Records from a dataset
"""
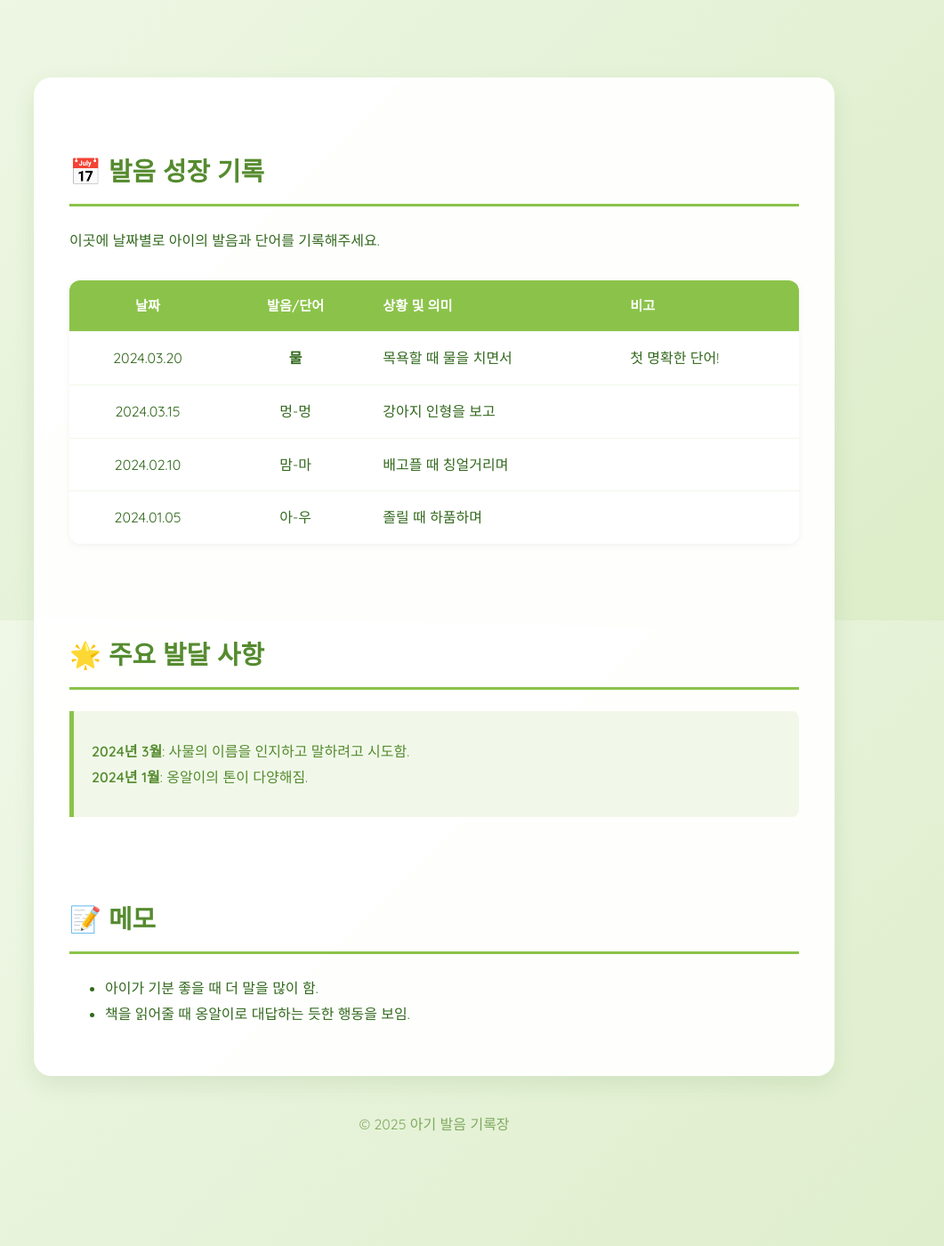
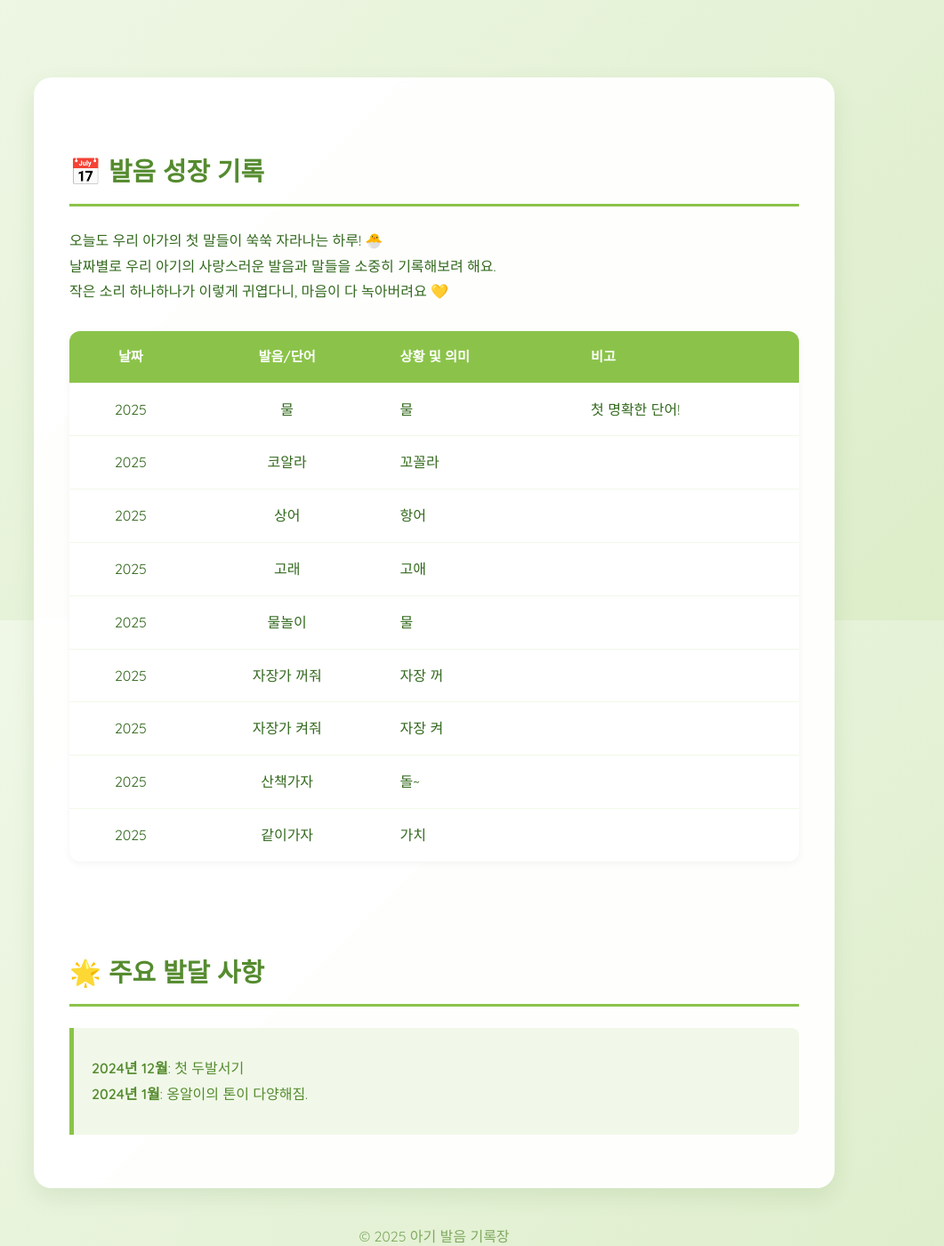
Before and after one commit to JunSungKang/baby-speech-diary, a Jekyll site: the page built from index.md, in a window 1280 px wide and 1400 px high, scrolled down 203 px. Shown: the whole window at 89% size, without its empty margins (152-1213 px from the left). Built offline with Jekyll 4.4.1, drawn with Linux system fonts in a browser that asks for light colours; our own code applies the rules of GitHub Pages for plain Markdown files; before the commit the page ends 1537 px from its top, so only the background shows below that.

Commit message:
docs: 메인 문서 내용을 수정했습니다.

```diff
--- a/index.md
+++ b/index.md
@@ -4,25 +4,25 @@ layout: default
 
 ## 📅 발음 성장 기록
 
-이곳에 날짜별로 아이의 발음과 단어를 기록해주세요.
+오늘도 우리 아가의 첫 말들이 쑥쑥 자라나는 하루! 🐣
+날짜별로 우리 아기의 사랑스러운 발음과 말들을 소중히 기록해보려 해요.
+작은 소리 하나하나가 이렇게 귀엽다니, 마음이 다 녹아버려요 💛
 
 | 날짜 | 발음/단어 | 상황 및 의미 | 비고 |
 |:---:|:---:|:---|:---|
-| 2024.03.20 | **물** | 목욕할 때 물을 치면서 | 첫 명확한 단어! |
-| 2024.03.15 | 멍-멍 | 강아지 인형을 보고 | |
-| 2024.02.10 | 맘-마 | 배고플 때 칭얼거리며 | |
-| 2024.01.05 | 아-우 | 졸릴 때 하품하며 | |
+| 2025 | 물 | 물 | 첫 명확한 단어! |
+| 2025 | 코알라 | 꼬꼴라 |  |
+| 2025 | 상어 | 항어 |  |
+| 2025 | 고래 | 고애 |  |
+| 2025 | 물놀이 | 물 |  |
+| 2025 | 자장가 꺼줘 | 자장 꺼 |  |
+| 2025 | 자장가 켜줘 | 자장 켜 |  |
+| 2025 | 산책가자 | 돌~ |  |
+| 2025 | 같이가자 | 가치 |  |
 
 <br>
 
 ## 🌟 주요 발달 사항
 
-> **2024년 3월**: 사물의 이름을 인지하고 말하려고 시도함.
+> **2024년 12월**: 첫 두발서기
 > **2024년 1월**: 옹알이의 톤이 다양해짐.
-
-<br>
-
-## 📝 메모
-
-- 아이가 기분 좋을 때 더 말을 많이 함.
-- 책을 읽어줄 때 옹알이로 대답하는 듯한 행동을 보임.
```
"""
"""
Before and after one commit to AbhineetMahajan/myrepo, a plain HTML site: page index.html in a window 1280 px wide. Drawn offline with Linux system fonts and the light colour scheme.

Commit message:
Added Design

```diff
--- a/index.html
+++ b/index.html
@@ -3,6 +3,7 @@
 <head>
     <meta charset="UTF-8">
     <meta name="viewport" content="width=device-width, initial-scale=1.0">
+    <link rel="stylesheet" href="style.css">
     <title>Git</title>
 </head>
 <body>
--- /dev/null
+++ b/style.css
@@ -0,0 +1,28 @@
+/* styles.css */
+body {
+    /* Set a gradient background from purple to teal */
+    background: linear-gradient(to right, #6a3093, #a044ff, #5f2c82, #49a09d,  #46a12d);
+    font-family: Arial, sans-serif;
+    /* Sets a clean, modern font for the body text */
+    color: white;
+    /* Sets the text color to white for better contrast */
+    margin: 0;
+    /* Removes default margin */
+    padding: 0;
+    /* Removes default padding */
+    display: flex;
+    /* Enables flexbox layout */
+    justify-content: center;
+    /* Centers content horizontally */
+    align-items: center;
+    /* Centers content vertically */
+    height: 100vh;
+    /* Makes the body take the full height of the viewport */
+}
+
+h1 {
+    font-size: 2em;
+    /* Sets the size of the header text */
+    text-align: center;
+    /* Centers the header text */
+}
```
"""
"""
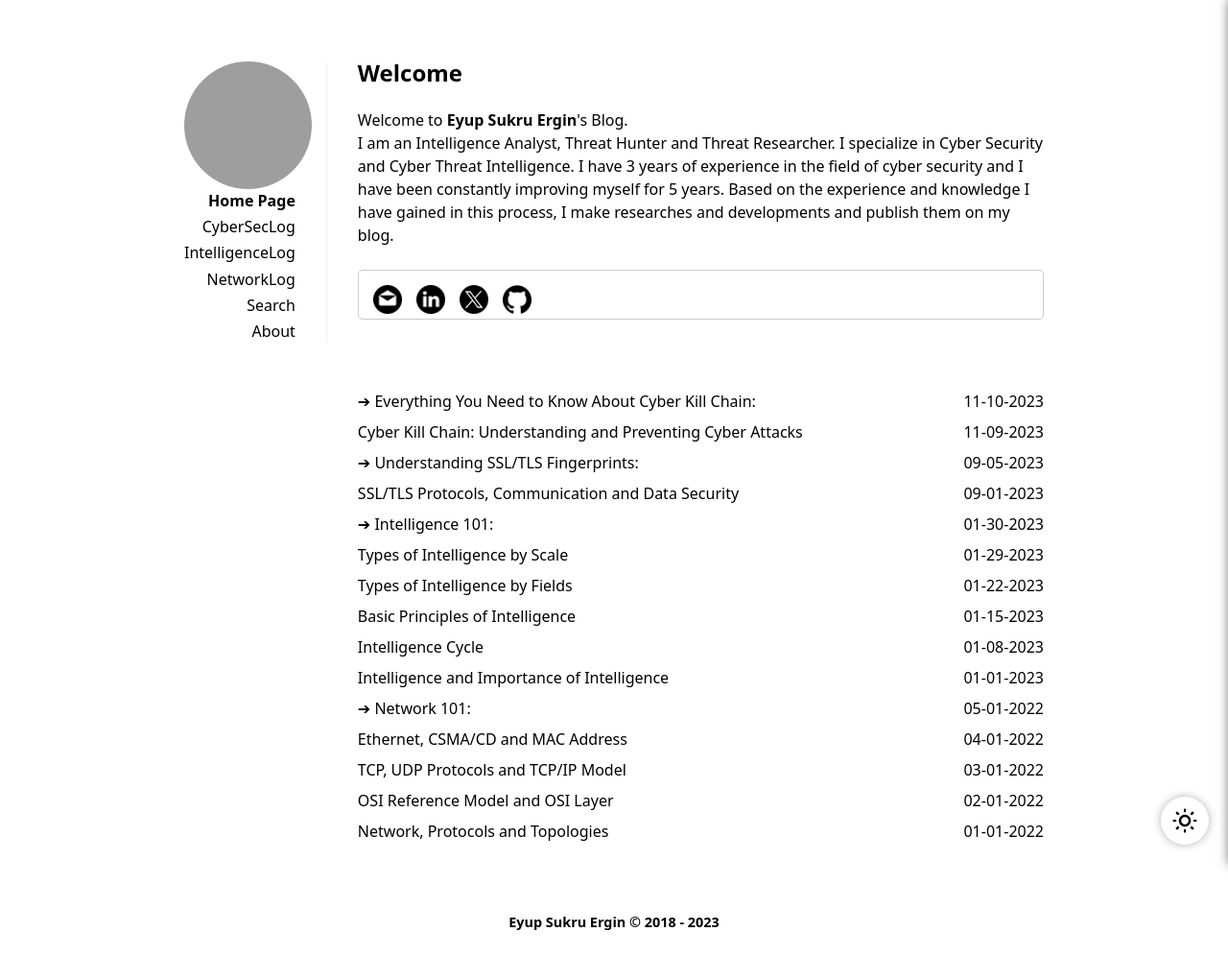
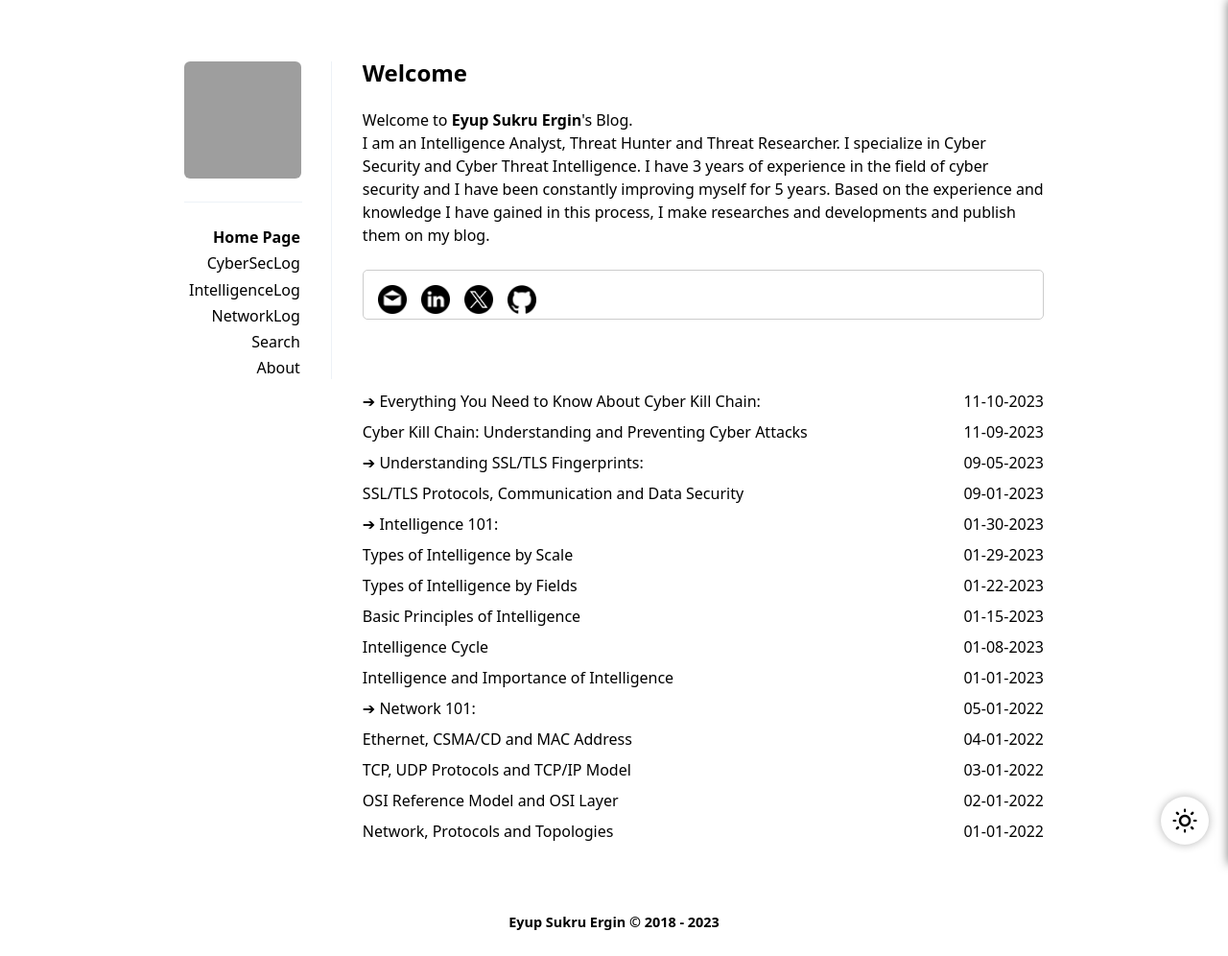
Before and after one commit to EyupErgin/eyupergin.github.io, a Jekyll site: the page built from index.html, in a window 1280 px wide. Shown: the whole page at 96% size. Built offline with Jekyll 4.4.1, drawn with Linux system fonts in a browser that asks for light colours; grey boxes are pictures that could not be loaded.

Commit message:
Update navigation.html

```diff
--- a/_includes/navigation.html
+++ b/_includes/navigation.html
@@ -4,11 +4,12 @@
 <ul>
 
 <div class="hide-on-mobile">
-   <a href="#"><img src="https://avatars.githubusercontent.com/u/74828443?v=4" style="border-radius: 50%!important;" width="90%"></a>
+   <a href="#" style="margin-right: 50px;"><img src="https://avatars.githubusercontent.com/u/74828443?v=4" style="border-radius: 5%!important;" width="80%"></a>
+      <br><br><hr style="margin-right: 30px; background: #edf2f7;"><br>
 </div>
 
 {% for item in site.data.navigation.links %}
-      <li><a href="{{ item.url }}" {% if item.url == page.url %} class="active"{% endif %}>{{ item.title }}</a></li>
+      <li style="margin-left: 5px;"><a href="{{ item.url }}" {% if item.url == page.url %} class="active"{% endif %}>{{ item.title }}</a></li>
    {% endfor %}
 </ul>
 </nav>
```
"""
Find the lines in the records that include the string "text", and reply with how many there are, nothing more.

5